§ **Material supplied**:
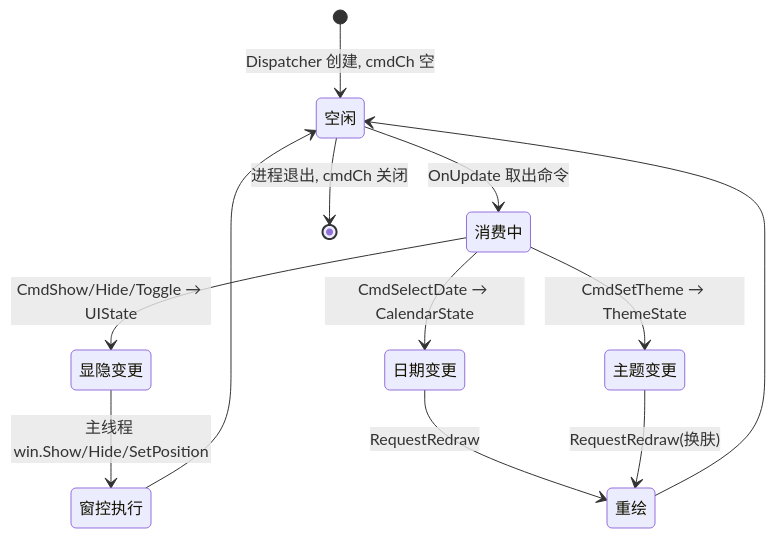
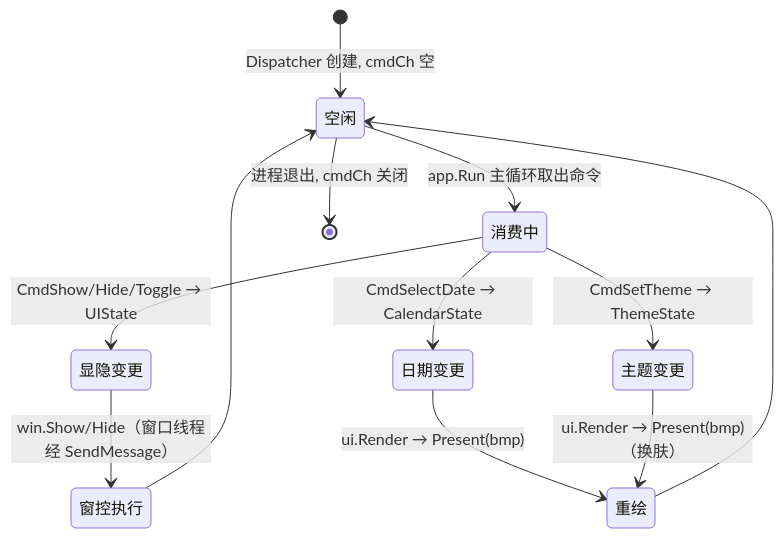
Before and after one commit to shaolei/DeskCalendar: the fourth of 4 diagrams in docs/30-State/DataFlow.md, drawn with Mermaid. The commit also changed other lines of this file and 25 other files, not shown here.

````diff
--- a/docs/30-State/DataFlow.md
+++ b/docs/30-State/DataFlow.md
@@ -176,14 +175,14 @@
 ```mermaid
 stateDiagram-v2
     [*] --> 空闲: Dispatcher 创建, cmdCh 空
-    空闲 --> 消费中: OnUpdate 取出命令
+    空闲 --> 消费中: app.Run 主循环取出命令
     消费中 --> 显隐变更: CmdShow/Hide/Toggle → UIState
     消费中 --> 日期变更: CmdSelectDate → CalendarState
     消费中 --> 主题变更: CmdSetTheme → ThemeState
-    显隐变更 --> 窗控执行: 主线程 win.Show/Hide/SetPosition
-    日期变更 --> 重绘: RequestRedraw
-    主题变更 --> 重绘: RequestRedraw(换肤)
+    显隐变更 --> 窗控执行: win.Show/Hide（窗口线程经 SendMessage）
+    日期变更 --> 重绘: ui.Render → Present(bmp)
+    主题变更 --> 重绘: ui.Render → Present(bmp)（换肤）
     窗控执行 --> 空闲
     重绘 --> 空闲
     空闲 --> [*]: 进程退出, cmdCh 关闭
 ```
````
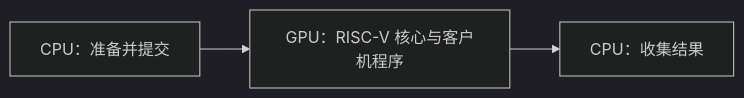
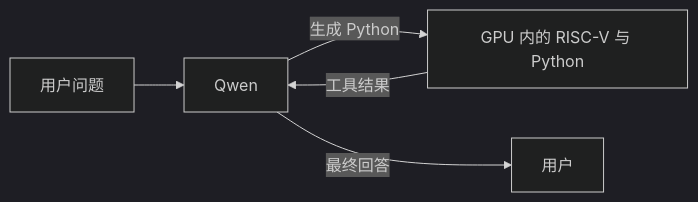
One commit to dttutty/RISCuda changed the diagram in README.zh-CN.md. Above: the diagram before and after it, drawn with Mermaid (dark theme). The commit also changed other lines of this file and 1 other file, not shown here.

Commit message:
docs: lead README with the recorded Qwen Python tool loop

````diff
--- a/README.zh-CN.md
+++ b/README.zh-CN.md
@@ -40,5 +45,7 @@
 ```mermaid
 flowchart LR
-    H[CPU：准备并提交] --> G[GPU：RISC-V 核心与客户机程序]
-    G --> R[CPU：收集结果]
+    U[用户问题] --> Q[Qwen]
+    Q -->|生成 Python| R[GPU 内的 RISC-V 与 Python]
+    R -->|工具结果| Q
+    Q -->|最终回答| A[用户]
 ```
````
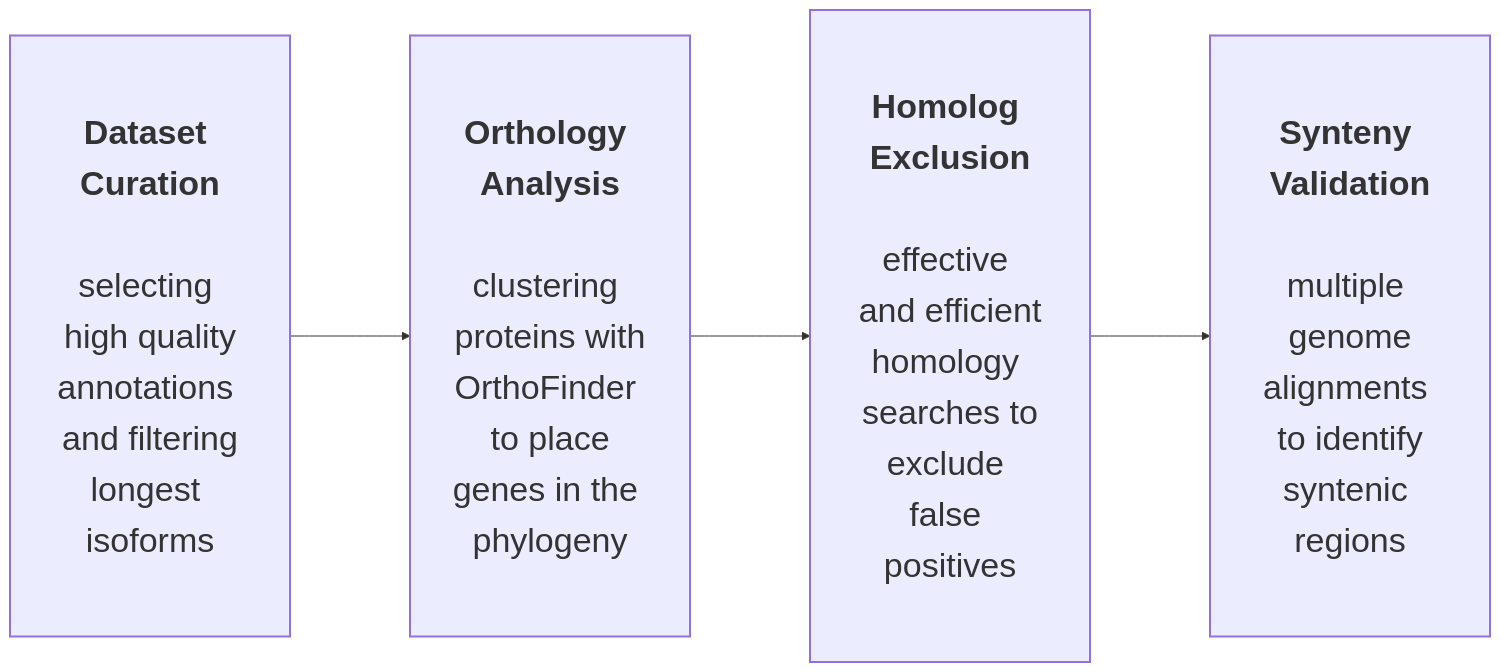
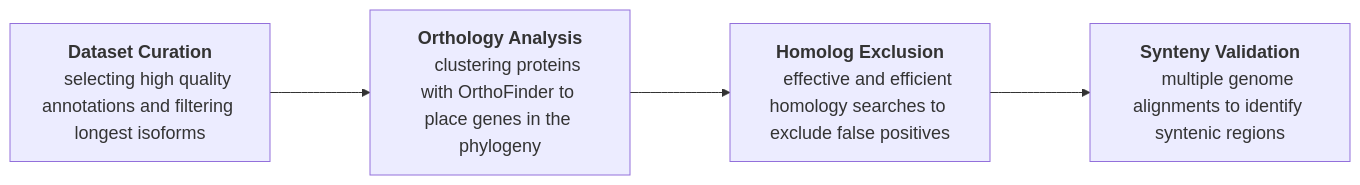
One commit to Ludtson/protein-preprocessing-isoform-pipeline changed the first of 2 diagrams in README.md. Above: the diagram before and after it, drawn with Mermaid.

Commit message:
Fix text overflow in the LINGUA workflow diagram
The previous version mixed font sizes within a single node label
(inline <span style="font-size:..."> for the title, theme default for
the body). Mermaid computes node box dimensions before that inline
style is applied, so the box was sized for the smaller uniform font
and the larger title text spilled past the border.

Switched to Mermaid's markdown-string node syntax (backtick-delimited
labels with **bold** and blank-line paragraph breaks), which measures
actual wrapped text instead of relying on manually placed <br/> tags,
and removed the per-title font-size override that caused the mismatch.

Development assisted by Claude Code (Anthropic).

````diff
--- a/README.md
+++ b/README.md
@@ -38,13 +38,18 @@
 ```mermaid
-%%{init: {"flowchart": {"nodeSpacing": 80, "rankSpacing": 120, "padding": 20}, "themeVariables": {"fontSize": "34px"}}}%%
+%%{init: {"flowchart": {"nodeSpacing": 60, "rankSpacing": 100, "padding": 15}, "themeVariables": {"fontSize": "18px"}}}%%
 flowchart LR
-    A["<b>Dataset Curation</b><br/><br/>selecting high quality<br/>annotations and filtering<br/>longest isoforms"]
-    B["<b>Orthology Analysis</b><br/><br/>clustering proteins with<br/>OrthoFinder to place<br/>genes in the phylogeny"]
-    C["<b>Homolog Exclusion</b><br/><br/>effective and efficient<br/>homology searches to<br/>exclude false positives"]
-    D["<b>Synteny Validation</b><br/><br/>multiple genome<br/>alignments to identify<br/>syntenic regions"]
+    A["`**Dataset Curation**
+
+    selecting high quality annotations and filtering longest isoforms`"]
+    B["`**Orthology Analysis**
+
+    clustering proteins with OrthoFinder to place genes in the phylogeny`"]
+    C["`**Homolog Exclusion**
+
+    effective and efficient homology searches to exclude false positives`"]
+    D["`**Synteny Validation**
+
+    multiple genome alignments to identify syntenic regions`"]
 
     A --> B --> C --> D
-
-    classDef big font-size:34px,padding:25px,stroke-width:2px;
-    class A,B,C,D big
 ```
````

§ **What to do**: Your task is to repeat the records exactly. Images do not belong in the copy.

§ **Answer to this task**:
Before and after one commit to shaolei/DeskCalendar: the fourth of 4 diagrams in docs/30-State/DataFlow.md, drawn with Mermaid. The commit also changed other lines of this file and 25 other files, not shown here.

````diff
--- a/docs/30-State/DataFlow.md
+++ b/docs/30-State/DataFlow.md
@@ -176,14 +175,14 @@
 ```mermaid
 stateDiagram-v2
     [*] --> 空闲: Dispatcher 创建, cmdCh 空
-    空闲 --> 消费中: OnUpdate 取出命令
+    空闲 --> 消费中: app.Run 主循环取出命令
     消费中 --> 显隐变更: CmdShow/Hide/Toggle → UIState
     消费中 --> 日期变更: CmdSelectDate → CalendarState
     消费中 --> 主题变更: CmdSetTheme → ThemeState
-    显隐变更 --> 窗控执行: 主线程 win.Show/Hide/SetPosition
-    日期变更 --> 重绘: RequestRedraw
-    主题变更 --> 重绘: RequestRedraw(换肤)
+    显隐变更 --> 窗控执行: win.Show/Hide（窗口线程经 SendMessage）
+    日期变更 --> 重绘: ui.Render → Present(bmp)
+    主题变更 --> 重绘: ui.Render → Present(bmp)（换肤）
     窗控执行 --> 空闲
     重绘 --> 空闲
     空闲 --> [*]: 进程退出, cmdCh 关闭
 ```
````
One commit to dttutty/RISCuda changed the diagram in README.zh-CN.md. Above: the diagram before and after it, drawn with Mermaid (dark theme). The commit also changed other lines of this file and 1 other file, not shown here.

Commit message:
docs: lead README with the recorded Qwen Python tool loop

````diff
--- a/README.zh-CN.md
+++ b/README.zh-CN.md
@@ -40,5 +45,7 @@
 ```mermaid
 flowchart LR
-    H[CPU：准备并提交] --> G[GPU：RISC-V 核心与客户机程序]
-    G --> R[CPU：收集结果]
+    U[用户问题] --> Q[Qwen]
+    Q -->|生成 Python| R[GPU 内的 RISC-V 与 Python]
+    R -->|工具结果| Q
+    Q -->|最终回答| A[用户]
 ```
````
One commit to Ludtson/protein-preprocessing-isoform-pipeline changed the first of 2 diagrams in README.md. Above: the diagram before and after it, drawn with Mermaid.

Commit message:
Fix text overflow in the LINGUA workflow diagram
The previous version mixed font sizes within a single node label
(inline <span style="font-size:..."> for the title, theme default for
the body). Mermaid computes node box dimensions before that inline
style is applied, so the box was sized for the smaller uniform font
and the larger title text spilled past the border.

Switched to Mermaid's markdown-string node syntax (backtick-delimited
labels with **bold** and blank-line paragraph breaks), which measures
actual wrapped text instead of relying on manually placed <br/> tags,
and removed the per-title font-size override that caused the mismatch.

Development assisted by Claude Code (Anthropic).

````diff
--- a/README.md
+++ b/README.md
@@ -38,13 +38,18 @@
 ```mermaid
-%%{init: {"flowchart": {"nodeSpacing": 80, "rankSpacing": 120, "padding": 20}, "themeVariables": {"fontSize": "34px"}}}%%
+%%{init: {"flowchart": {"nodeSpacing": 60, "rankSpacing": 100, "padding": 15}, "themeVariables": {"fontSize": "18px"}}}%%
 flowchart LR
-    A["<b>Dataset Curation</b><br/><br/>selecting high quality<br/>annotations and filtering<br/>longest isoforms"]
-    B["<b>Orthology Analysis</b><br/><br/>clustering proteins with<br/>OrthoFinder to place<br/>genes in the phylogeny"]
-    C["<b>Homolog Exclusion</b><br/><br/>effective and efficient<br/>homology searches to<br/>exclude false positives"]
-    D["<b>Synteny Validation</b><br/><br/>multiple genome<br/>alignments to identify<br/>syntenic regions"]
+    A["`**Dataset Curation**
+
+    selecting high quality annotations and filtering longest isoforms`"]
+    B["`**Orthology Analysis**
+
+    clustering proteins with OrthoFinder to place genes in the phylogeny`"]
+    C["`**Homolog Exclusion**
+
+    effective and efficient homology searches to exclude false positives`"]
+    D["`**Synteny Validation**
+
+    multiple genome alignments to identify syntenic regions`"]
 
     A --> B --> C --> D
-
-    classDef big font-size:34px,padding:25px,stroke-width:2px;
-    class A,B,C,D big
 ```
````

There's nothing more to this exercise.